A Massachusetts divorce has a way of sneaking up on people - both in the request for it and in the process that follows. While we all have a generalized idea of how divorce works because, we've all watched movies and movies teach us that there are lawyers and paperwork that needs to be signed, it can be and often is far more complicated than people realize. So, what are some parts of the divorce process that many don't see coming?
Since more than 90 percent of Massachusetts divorces eventually settle out of court, with some doing so at the very last minute, many couples feel that pursuing an amicable divorce from the beginning makes more sense. When both spouses agree that the marriage is over, and they wish to peacefully negotiate the terms of their divorce without litigation, there are a number of things they can do to improve their chances of experiencing a successful outcome.

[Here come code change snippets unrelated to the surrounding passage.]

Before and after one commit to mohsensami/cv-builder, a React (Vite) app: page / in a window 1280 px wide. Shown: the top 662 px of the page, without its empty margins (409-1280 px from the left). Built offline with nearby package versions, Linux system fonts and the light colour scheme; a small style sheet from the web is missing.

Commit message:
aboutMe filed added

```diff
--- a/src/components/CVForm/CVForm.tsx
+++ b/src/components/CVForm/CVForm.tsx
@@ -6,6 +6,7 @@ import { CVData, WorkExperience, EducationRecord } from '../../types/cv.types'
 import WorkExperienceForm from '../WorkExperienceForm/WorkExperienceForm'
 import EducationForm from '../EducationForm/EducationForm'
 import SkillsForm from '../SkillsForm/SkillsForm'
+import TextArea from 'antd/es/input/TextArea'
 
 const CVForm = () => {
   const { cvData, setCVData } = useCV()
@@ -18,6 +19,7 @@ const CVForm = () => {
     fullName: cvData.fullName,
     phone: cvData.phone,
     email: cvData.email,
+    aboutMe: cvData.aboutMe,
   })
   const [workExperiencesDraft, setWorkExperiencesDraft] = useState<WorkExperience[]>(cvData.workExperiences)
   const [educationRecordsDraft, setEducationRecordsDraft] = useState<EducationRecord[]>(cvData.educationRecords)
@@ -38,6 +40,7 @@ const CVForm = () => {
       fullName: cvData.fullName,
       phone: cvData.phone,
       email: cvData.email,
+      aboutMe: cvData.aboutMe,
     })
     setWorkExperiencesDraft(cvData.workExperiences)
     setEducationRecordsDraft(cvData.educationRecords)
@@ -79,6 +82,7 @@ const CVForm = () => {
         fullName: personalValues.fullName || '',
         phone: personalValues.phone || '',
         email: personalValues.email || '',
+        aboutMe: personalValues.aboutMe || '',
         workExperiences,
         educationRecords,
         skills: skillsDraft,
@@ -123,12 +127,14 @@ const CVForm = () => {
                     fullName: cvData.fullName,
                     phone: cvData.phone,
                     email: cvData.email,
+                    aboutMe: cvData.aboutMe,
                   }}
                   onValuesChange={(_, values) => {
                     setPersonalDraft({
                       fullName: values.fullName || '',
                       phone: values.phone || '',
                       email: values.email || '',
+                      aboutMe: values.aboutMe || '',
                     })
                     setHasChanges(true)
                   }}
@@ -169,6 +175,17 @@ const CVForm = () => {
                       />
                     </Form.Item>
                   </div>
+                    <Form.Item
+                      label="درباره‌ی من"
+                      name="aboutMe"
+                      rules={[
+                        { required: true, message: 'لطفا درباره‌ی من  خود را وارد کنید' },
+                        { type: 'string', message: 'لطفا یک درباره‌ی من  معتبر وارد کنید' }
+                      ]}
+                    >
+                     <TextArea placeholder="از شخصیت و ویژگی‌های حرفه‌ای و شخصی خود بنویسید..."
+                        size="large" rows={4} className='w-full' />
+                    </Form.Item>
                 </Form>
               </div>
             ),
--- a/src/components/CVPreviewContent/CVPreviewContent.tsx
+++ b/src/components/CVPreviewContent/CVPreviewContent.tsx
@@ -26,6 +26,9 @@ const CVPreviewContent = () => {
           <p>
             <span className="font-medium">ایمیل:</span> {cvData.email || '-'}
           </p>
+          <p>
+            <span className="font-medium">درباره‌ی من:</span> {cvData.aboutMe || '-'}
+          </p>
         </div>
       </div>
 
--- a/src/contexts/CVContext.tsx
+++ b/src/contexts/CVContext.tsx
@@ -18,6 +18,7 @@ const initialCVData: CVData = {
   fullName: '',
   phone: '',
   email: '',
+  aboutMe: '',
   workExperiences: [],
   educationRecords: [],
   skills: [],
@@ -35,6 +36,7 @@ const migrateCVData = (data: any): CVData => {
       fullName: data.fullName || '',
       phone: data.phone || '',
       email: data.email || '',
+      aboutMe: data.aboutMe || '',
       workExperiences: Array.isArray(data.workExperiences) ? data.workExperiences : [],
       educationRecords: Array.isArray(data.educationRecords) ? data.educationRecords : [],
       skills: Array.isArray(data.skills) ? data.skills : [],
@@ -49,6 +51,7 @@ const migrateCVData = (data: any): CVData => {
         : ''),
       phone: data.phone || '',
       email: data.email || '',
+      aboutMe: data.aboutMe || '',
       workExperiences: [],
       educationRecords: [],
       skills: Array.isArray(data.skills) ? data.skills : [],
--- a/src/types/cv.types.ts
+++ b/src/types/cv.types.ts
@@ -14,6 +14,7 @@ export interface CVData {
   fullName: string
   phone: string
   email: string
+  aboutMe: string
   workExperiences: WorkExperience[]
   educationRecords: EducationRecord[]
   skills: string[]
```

Divorce mediation in Massachusetts has become a widely accepted way of resolving disputes because it works. Mediators report that typically 85-95 percent of mediated cases result in a settlement, often with an investment of one or two sessions. Among the advantages of mediation is that it fully engages the most important players.
It is understandable that after watching TV shows and movies depicting divorce,you could come away with the conclusion that it is required to prove fault in a Massachusetts divorce case. Many scenes depict the dramatic moment of pinning the blame on one party or another, proving abandonment, abuse, or infidelity.
The discipline of children is a frequent source of post-divorce litigation in Massachusetts. When divorced parents have different opinions about how to manage their children's behavior, they often go to court expecting the court to approve one approach and forbid the other.